[[ RECORDS TO USE open ]]
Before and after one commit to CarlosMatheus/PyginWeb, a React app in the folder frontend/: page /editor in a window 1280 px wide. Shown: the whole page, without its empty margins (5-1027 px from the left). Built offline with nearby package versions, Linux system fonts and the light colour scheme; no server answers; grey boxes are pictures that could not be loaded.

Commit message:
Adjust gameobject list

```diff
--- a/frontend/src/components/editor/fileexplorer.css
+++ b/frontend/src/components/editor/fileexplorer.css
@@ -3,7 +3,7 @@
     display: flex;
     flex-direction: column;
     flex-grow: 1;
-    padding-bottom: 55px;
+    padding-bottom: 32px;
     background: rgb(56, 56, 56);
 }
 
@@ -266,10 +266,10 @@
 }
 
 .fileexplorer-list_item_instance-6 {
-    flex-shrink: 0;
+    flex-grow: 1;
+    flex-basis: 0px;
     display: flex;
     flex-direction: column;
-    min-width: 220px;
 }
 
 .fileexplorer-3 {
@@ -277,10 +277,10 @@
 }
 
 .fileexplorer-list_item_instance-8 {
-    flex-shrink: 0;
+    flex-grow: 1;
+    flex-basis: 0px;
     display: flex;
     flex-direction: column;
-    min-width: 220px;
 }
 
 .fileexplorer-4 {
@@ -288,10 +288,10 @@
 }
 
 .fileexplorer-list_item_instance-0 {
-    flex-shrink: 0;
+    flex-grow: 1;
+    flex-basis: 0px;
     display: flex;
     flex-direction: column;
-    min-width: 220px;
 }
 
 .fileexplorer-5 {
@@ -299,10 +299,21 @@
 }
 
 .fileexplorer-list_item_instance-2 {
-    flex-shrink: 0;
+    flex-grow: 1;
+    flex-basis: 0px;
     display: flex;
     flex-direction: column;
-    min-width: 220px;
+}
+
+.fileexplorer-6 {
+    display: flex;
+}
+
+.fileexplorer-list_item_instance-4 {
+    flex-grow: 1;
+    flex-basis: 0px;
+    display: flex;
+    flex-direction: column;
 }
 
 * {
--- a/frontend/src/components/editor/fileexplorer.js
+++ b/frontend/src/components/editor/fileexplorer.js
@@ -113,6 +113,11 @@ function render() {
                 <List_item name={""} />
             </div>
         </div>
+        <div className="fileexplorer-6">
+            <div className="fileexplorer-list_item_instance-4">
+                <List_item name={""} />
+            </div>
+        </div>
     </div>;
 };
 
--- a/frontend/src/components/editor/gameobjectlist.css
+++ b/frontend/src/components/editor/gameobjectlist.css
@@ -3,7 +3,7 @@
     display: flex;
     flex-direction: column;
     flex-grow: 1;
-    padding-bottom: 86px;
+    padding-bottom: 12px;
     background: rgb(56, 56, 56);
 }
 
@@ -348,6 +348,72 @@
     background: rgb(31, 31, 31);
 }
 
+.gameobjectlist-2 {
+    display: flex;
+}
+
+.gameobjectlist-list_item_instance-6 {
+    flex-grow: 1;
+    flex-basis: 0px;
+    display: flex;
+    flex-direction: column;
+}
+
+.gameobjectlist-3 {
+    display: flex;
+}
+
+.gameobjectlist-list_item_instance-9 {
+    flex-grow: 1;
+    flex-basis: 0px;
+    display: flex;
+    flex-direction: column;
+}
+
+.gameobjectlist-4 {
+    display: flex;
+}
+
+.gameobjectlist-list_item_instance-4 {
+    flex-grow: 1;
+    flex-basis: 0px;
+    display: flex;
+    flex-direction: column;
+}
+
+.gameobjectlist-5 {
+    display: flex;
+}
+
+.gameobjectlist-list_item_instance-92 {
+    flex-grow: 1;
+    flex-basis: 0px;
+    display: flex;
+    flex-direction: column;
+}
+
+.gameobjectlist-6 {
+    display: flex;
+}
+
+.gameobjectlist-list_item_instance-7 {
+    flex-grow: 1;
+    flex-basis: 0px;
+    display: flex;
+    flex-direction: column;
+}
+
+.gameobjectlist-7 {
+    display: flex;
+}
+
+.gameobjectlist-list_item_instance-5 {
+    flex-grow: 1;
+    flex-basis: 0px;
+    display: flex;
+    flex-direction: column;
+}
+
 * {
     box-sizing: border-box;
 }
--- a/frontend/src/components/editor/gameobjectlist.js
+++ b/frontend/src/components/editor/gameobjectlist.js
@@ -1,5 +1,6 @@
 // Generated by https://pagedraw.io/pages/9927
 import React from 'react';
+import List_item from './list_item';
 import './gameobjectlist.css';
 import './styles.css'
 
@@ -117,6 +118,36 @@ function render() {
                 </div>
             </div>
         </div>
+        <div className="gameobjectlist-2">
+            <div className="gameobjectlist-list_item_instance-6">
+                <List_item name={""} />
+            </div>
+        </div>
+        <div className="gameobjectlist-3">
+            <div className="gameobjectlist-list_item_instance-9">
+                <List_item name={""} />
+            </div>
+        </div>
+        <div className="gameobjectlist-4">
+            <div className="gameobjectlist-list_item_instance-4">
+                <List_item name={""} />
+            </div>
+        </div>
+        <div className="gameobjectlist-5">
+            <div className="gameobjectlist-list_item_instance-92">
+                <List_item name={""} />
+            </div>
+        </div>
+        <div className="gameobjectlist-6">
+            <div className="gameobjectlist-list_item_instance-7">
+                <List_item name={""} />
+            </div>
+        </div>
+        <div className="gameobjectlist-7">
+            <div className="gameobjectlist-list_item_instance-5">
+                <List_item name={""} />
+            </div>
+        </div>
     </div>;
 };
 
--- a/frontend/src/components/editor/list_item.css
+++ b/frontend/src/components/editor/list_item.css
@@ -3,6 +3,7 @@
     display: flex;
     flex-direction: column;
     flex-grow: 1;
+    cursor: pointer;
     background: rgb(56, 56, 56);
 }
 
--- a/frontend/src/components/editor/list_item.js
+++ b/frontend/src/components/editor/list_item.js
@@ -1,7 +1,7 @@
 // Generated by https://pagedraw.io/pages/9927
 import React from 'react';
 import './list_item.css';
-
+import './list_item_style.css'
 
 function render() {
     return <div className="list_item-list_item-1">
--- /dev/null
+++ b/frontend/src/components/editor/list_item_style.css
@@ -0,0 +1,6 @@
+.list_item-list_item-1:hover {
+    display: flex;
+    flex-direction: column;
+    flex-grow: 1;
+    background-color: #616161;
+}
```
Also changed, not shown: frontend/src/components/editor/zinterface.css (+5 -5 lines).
[[ RECORDS TO USE closed ]]
• **TASK REQUIREMENTS**
Repeat the material above in full. Match it exactly.

• **ANSWER TO THE PROBLEM**
Before and after one commit to CarlosMatheus/PyginWeb, a React app in the folder frontend/: page /editor in a window 1280 px wide. Shown: the whole page, without its empty margins (5-1027 px from the left). Built offline with nearby package versions, Linux system fonts and the light colour scheme; no server answers; grey boxes are pictures that could not be loaded.

Commit message:
Adjust gameobject list

```diff
--- a/frontend/src/components/editor/fileexplorer.css
+++ b/frontend/src/components/editor/fileexplorer.css
@@ -3,7 +3,7 @@
     display: flex;
     flex-direction: column;
     flex-grow: 1;
-    padding-bottom: 55px;
+    padding-bottom: 32px;
     background: rgb(56, 56, 56);
 }
 
@@ -266,10 +266,10 @@
 }
 
 .fileexplorer-list_item_instance-6 {
-    flex-shrink: 0;
+    flex-grow: 1;
+    flex-basis: 0px;
     display: flex;
     flex-direction: column;
-    min-width: 220px;
 }
 
 .fileexplorer-3 {
@@ -277,10 +277,10 @@
 }
 
 .fileexplorer-list_item_instance-8 {
-    flex-shrink: 0;
+    flex-grow: 1;
+    flex-basis: 0px;
     display: flex;
     flex-direction: column;
-    min-width: 220px;
 }
 
 .fileexplorer-4 {
@@ -288,10 +288,10 @@
 }
 
 .fileexplorer-list_item_instance-0 {
-    flex-shrink: 0;
+    flex-grow: 1;
+    flex-basis: 0px;
     display: flex;
     flex-direction: column;
-    min-width: 220px;
 }
 
 .fileexplorer-5 {
@@ -299,10 +299,21 @@
 }
 
 .fileexplorer-list_item_instance-2 {
-    flex-shrink: 0;
+    flex-grow: 1;
+    flex-basis: 0px;
     display: flex;
     flex-direction: column;
-    min-width: 220px;
+}
+
+.fileexplorer-6 {
+    display: flex;
+}
+
+.fileexplorer-list_item_instance-4 {
+    flex-grow: 1;
+    flex-basis: 0px;
+    display: flex;
+    flex-direction: column;
 }
 
 * {
--- a/frontend/src/components/editor/fileexplorer.js
+++ b/frontend/src/components/editor/fileexplorer.js
@@ -113,6 +113,11 @@ function render() {
                 <List_item name={""} />
             </div>
         </div>
+        <div className="fileexplorer-6">
+            <div className="fileexplorer-list_item_instance-4">
+                <List_item name={""} />
+            </div>
+        </div>
     </div>;
 };
 
--- a/frontend/src/components/editor/gameobjectlist.css
+++ b/frontend/src/components/editor/gameobjectlist.css
@@ -3,7 +3,7 @@
     display: flex;
     flex-direction: column;
     flex-grow: 1;
-    padding-bottom: 86px;
+    padding-bottom: 12px;
     background: rgb(56, 56, 56);
 }
 
@@ -348,6 +348,72 @@
     background: rgb(31, 31, 31);
 }
 
+.gameobjectlist-2 {
+    display: flex;
+}
+
+.gameobjectlist-list_item_instance-6 {
+    flex-grow: 1;
+    flex-basis: 0px;
+    display: flex;
+    flex-direction: column;
+}
+
+.gameobjectlist-3 {
+    display: flex;
+}
+
+.gameobjectlist-list_item_instance-9 {
+    flex-grow: 1;
+    flex-basis: 0px;
+    display: flex;
+    flex-direction: column;
+}
+
+.gameobjectlist-4 {
+    display: flex;
+}
+
+.gameobjectlist-list_item_instance-4 {
+    flex-grow: 1;
+    flex-basis: 0px;
+    display: flex;
+    flex-direction: column;
+}
+
+.gameobjectlist-5 {
+    display: flex;
+}
+
+.gameobjectlist-list_item_instance-92 {
+    flex-grow: 1;
+    flex-basis: 0px;
+    display: flex;
+    flex-direction: column;
+}
+
+.gameobjectlist-6 {
+    display: flex;
+}
+
+.gameobjectlist-list_item_instance-7 {
+    flex-grow: 1;
+    flex-basis: 0px;
+    display: flex;
+    flex-direction: column;
+}
+
+.gameobjectlist-7 {
+    display: flex;
+}
+
+.gameobjectlist-list_item_instance-5 {
+    flex-grow: 1;
+    flex-basis: 0px;
+    display: flex;
+    flex-direction: column;
+}
+
 * {
     box-sizing: border-box;
 }
--- a/frontend/src/components/editor/gameobjectlist.js
+++ b/frontend/src/components/editor/gameobjectlist.js
@@ -1,5 +1,6 @@
 // Generated by https://pagedraw.io/pages/9927
 import React from 'react';
+import List_item from './list_item';
 import './gameobjectlist.css';
 import './styles.css'
 
@@ -117,6 +118,36 @@ function render() {
                 </div>
             </div>
         </div>
+        <div className="gameobjectlist-2">
+            <div className="gameobjectlist-list_item_instance-6">
+                <List_item name={""} />
+            </div>
+        </div>
+        <div className="gameobjectlist-3">
+            <div className="gameobjectlist-list_item_instance-9">
+                <List_item name={""} />
+            </div>
+        </div>
+        <div className="gameobjectlist-4">
+            <div className="gameobjectlist-list_item_instance-4">
+                <List_item name={""} />
+            </div>
+        </div>
+        <div className="gameobjectlist-5">
+            <div className="gameobjectlist-list_item_instance-92">
+                <List_item name={""} />
+            </div>
+        </div>
+        <div className="gameobjectlist-6">
+            <div className="gameobjectlist-list_item_instance-7">
+                <List_item name={""} />
+            </div>
+        </div>
+        <div className="gameobjectlist-7">
+            <div className="gameobjectlist-list_item_instance-5">
+                <List_item name={""} />
+            </div>
+        </div>
     </div>;
 };
 
--- a/frontend/src/components/editor/list_item.css
+++ b/frontend/src/components/editor/list_item.css
@@ -3,6 +3,7 @@
     display: flex;
     flex-direction: column;
     flex-grow: 1;
+    cursor: pointer;
     background: rgb(56, 56, 56);
 }
 
--- a/frontend/src/components/editor/list_item.js
+++ b/frontend/src/components/editor/list_item.js
@@ -1,7 +1,7 @@
 // Generated by https://pagedraw.io/pages/9927
 import React from 'react';
 import './list_item.css';
-
+import './list_item_style.css'
 
 function render() {
     return <div className="list_item-list_item-1">
--- /dev/null
+++ b/frontend/src/components/editor/list_item_style.css
@@ -0,0 +1,6 @@
+.list_item-list_item-1:hover {
+    display: flex;
+    flex-direction: column;
+    flex-grow: 1;
+    background-color: #616161;
+}
```
Also changed, not shown: frontend/src/components/editor/zinterface.css (+5 -5 lines).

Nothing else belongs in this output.